Physiological correlates of mental effort as manipulated through lane width during simulated driving. / Brouwer, Anne-Marie; Dijksterhuis, Cris; van Erp, Johannes Bernardus Fransiscus.

Proceedings of the International Conference on Affective Computing and Intelligent Interaction (ACII 2015). USA : IEEE Computer Society, 2015. p. 42-48.

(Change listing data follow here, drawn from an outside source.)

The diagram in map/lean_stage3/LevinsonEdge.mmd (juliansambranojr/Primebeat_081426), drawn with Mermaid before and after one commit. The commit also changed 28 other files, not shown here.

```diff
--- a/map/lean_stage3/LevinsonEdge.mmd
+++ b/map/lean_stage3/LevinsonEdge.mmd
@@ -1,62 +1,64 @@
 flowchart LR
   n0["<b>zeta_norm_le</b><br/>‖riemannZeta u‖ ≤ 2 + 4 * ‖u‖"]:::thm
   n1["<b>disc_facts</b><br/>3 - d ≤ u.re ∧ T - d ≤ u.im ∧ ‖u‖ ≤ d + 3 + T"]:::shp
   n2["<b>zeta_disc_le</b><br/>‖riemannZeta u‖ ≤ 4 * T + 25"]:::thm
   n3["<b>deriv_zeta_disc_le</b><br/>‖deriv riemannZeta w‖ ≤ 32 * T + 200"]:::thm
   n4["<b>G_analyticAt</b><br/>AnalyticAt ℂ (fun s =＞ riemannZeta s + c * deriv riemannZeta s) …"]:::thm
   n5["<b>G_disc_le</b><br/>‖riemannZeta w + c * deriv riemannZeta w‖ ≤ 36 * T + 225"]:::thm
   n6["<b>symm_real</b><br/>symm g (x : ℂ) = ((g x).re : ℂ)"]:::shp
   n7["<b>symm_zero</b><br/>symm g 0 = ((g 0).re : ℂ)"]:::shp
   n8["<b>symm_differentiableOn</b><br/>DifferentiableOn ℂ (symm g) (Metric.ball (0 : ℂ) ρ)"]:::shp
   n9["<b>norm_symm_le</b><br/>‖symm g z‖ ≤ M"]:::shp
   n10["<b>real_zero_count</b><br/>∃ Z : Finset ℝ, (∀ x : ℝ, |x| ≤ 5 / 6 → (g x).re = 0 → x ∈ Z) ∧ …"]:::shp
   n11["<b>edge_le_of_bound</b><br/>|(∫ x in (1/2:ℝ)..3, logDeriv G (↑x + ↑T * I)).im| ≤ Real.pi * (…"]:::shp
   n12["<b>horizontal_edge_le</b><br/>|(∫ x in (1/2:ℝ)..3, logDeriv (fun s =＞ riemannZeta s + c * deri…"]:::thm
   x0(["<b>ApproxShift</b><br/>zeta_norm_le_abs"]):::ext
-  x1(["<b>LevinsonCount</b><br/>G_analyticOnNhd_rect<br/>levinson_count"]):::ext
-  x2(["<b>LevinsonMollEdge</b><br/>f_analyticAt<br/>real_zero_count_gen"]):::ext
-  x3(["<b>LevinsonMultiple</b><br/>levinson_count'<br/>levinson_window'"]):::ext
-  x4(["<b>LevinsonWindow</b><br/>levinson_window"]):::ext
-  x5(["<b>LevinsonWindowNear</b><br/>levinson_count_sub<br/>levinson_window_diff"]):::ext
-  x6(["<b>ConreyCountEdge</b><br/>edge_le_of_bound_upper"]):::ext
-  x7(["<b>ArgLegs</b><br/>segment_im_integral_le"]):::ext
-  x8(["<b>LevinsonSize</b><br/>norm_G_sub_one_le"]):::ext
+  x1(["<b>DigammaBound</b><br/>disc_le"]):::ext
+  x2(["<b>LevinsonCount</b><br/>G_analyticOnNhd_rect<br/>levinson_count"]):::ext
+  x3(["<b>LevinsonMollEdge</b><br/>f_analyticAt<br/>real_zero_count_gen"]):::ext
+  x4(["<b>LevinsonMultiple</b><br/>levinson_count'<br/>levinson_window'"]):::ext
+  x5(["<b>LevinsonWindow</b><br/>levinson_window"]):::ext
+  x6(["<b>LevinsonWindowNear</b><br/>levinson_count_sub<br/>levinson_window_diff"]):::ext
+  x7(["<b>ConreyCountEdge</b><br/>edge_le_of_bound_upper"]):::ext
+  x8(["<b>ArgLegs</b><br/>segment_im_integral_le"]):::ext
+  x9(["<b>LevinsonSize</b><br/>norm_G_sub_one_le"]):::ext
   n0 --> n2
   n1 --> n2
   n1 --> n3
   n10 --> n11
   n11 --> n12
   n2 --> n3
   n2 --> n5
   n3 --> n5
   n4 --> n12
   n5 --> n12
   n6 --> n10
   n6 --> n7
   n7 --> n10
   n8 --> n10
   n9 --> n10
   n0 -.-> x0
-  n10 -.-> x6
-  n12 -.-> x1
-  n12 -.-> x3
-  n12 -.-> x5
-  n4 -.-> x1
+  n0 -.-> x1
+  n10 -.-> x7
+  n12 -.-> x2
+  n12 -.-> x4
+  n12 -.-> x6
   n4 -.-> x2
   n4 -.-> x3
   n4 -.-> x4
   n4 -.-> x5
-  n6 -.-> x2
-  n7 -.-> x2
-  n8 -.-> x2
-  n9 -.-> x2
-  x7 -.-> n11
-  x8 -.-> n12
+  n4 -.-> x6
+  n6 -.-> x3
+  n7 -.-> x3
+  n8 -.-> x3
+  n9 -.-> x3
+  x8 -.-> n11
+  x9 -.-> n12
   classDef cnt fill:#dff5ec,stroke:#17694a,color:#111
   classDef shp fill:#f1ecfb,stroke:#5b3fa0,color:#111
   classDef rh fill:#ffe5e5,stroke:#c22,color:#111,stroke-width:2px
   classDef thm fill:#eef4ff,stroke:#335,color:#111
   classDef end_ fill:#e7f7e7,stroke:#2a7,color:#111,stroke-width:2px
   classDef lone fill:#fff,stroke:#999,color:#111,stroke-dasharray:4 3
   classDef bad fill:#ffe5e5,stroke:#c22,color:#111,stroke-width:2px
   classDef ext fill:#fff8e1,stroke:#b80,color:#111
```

Research output: Chapter in Book/Report/Conference proceedingConference contributionAcademicpeer-review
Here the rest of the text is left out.